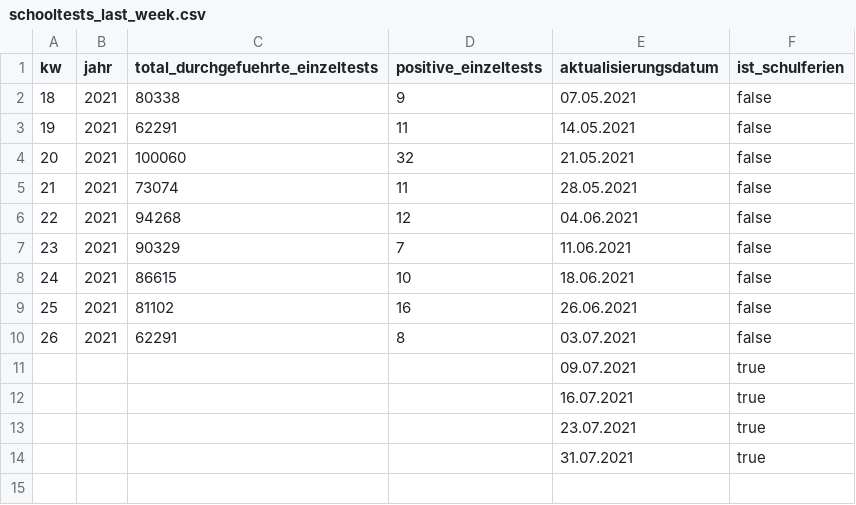
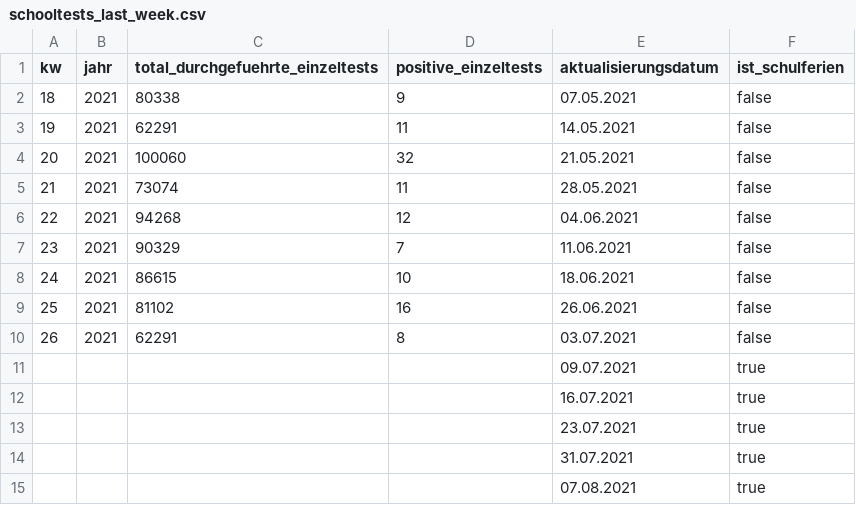
Before and after one commit to openDataBE/SchooltestsLastWeek, a CSV file: schooltests_last_week.csv, drawn as a sheet; the diff names each change by its address in the sheet, - before the commit and + after, or states it on an @@ line.

Commit message:
Update schooltests_last_week.csv

```diff
--- a/schooltests_last_week.csv
+++ b/schooltests_last_week.csv
+row 15:  |  |  |  | 07.08.2021 | true
```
****************
## What you need to do
Restate the whole listing word for word. Omit the pictures.

## Output of the task
Before and after one commit to openDataBE/SchooltestsLastWeek, a CSV file: schooltests_last_week.csv, drawn as a sheet; the diff names each change by its address in the sheet, - before the commit and + after, or states it on an @@ line.

Commit message:
Update schooltests_last_week.csv

```diff
--- a/schooltests_last_week.csv
+++ b/schooltests_last_week.csv
+row 15:  |  |  |  | 07.08.2021 | true
```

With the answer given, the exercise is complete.